I know a few people who are expert at relating stories and summarizing movies and books. They can realistically sell me any plot, and they’d do it better than the actual paid marketing departments for said movies and books. On the other hand, there are those like me, who try to condense some fantastic story into a few sentences but then occasionally have to end it with “but it’s so much better than it sounds.”
“One Hundred Years of Solitude is about a fantastical village which exists in more or less a capsule of time and features one huge family tree with about seventeen people named Aureliano and there is magical realism and it’s just about their lives… but it’s so much better than it sounds.”
Every time something like this happens, I feel terrible for the gross misrepresentation, and always come up with a better summary after the dialogue (and the selling opportunity!) is over. It makes me wonder how many shades and versions of famous, excellent, acclaimed stories there are out there. People re-interpret and re-tell, and it is in this act that content is invariably added, destroyed, or altered. Is this okay to do?
Take, for example, translators. They re-interpret across languages. With their work, we are able to enjoy a broad range of classics, and a broad range of viewpoints. For instance, the Napoleonic wars have a terribly vast array of observations. Reading an account from an American writer (Moscow 1812) is very different from reading a novel by a Russian writer (War and Peace) – and yet, both are widely considered to be fair and unbiased accounts. In this way, bridging languages is invaluable.
Richard Pevear and Larissa Volokhonsky are a pair of translators of Russian, Italian, French, and Greek literature. They won my respect (and since I love Russian literature, complete and total lifelong loyalty) because they write without judgement and keep true to the style, humour, expression, and rhetoric of the writer. I don’t even know their opinion of Tolstoy’s insistence of transcribing the German and French accent into his characters’ speech. But they loyally preserve it in its every instance. (I am thankful because my opinion is that it’s hilarious.)
Even so, Pevear mentions that “translation is a dialogue between two languages.” This is because there is no way to portray the exact same thought in two languages. There is always just a shade of a difference. Who decides a good re-telling? A good re-telling depends so much on one’s interpretation of the material. The words might not match up for one person, creating a skewed and uncomfortably off-beat story, nothing like the original. But for another, the words are exactly what she was thinking when she read the original. The rhetoric matches up and the effect is true to the intention of the original.

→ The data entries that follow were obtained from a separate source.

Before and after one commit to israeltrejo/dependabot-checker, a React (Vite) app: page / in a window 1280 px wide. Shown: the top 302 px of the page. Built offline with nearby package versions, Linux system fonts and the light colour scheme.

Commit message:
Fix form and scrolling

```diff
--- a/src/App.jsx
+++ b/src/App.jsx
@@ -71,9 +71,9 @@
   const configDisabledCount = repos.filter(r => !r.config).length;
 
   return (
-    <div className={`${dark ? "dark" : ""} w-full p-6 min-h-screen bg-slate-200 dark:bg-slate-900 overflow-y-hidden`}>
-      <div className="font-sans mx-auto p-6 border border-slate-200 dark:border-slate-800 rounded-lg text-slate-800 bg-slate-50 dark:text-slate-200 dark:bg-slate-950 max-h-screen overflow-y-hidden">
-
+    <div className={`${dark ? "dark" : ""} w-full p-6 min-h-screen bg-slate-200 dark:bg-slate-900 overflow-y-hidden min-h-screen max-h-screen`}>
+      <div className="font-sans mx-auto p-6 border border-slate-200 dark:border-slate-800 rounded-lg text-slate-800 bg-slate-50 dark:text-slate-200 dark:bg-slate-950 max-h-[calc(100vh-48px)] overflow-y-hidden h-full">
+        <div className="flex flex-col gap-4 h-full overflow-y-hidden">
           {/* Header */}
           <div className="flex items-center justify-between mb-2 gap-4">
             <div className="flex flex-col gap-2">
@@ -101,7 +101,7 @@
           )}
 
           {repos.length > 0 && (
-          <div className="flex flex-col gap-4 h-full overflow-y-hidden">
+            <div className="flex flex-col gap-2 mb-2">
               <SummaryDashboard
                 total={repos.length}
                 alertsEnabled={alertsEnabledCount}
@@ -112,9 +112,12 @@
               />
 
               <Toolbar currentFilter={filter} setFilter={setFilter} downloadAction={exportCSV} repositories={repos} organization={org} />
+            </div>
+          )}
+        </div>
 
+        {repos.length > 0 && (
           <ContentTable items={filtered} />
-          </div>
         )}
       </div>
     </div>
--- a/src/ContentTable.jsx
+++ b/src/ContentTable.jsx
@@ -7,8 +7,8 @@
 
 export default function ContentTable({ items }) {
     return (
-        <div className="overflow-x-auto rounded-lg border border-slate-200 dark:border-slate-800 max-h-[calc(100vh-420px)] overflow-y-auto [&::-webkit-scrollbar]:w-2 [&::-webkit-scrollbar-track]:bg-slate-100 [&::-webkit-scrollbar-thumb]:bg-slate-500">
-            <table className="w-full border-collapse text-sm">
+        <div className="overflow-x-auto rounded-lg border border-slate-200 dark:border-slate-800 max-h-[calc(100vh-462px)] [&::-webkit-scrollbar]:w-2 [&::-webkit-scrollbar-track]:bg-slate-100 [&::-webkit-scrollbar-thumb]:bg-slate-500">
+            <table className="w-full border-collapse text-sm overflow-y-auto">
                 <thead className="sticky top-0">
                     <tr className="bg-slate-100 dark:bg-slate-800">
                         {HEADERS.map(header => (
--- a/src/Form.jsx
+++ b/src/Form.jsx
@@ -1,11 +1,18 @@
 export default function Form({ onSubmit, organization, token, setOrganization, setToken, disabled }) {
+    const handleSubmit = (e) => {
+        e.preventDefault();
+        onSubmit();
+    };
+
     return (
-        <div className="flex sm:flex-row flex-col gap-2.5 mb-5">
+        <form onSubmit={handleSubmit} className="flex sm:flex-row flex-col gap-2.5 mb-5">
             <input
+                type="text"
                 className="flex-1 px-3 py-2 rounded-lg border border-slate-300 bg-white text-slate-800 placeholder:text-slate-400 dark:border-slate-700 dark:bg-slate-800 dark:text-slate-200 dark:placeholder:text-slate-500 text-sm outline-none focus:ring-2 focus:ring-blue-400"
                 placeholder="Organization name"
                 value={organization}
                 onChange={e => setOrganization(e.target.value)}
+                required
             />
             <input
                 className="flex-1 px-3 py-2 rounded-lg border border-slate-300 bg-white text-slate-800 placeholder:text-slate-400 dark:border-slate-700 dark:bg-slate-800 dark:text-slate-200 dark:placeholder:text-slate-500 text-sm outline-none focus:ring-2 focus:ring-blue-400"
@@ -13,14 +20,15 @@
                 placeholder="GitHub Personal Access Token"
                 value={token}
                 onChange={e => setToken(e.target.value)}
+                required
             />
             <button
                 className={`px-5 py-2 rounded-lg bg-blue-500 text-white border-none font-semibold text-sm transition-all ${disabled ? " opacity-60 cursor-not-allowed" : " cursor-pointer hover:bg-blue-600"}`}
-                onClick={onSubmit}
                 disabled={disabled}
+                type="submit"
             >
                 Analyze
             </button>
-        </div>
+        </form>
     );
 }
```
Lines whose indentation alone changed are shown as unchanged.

To translate is to re-tell. Are we adding more content to the universe by re-telling? Is War and Peace in English a different book from War and Peace as Tolstoy wrote it? Yes, in many ways it is. In many ways Pevear and Volokhonsky are authors, though it may truthfully be more correct that they humbly call themselves translators instead.
Artists re-tell, photographers re-tell, and lyricists re-tell. Is Herbert Kretzmer’s musical version of Les Miserables different from Victor Hugo’s novel? Absolutely. I haven’t read the book yet, but anybody can tell you that the songs are content that is original from the book.
And there is a philosophical extrapolation to be made here, though it is a disenchanting one. It appears that with all the re-telling that we do, there is nothing wholly original in this world, as there is always a base that we draw content from. We are, ourselves, walking collections of experiences and images. Our mind is shaped by our years in this world, and our mind itself projects content and thought into it. This filter of experience, this feedback loop of content that we take and that we give back – these things mean that nothing is one-hundred-percent new and pure.
Perhaps originality, much like happiness, is an ideal and a direction, and not quite a destination that can be arrived at. And that, like the action of re-telling, is okay.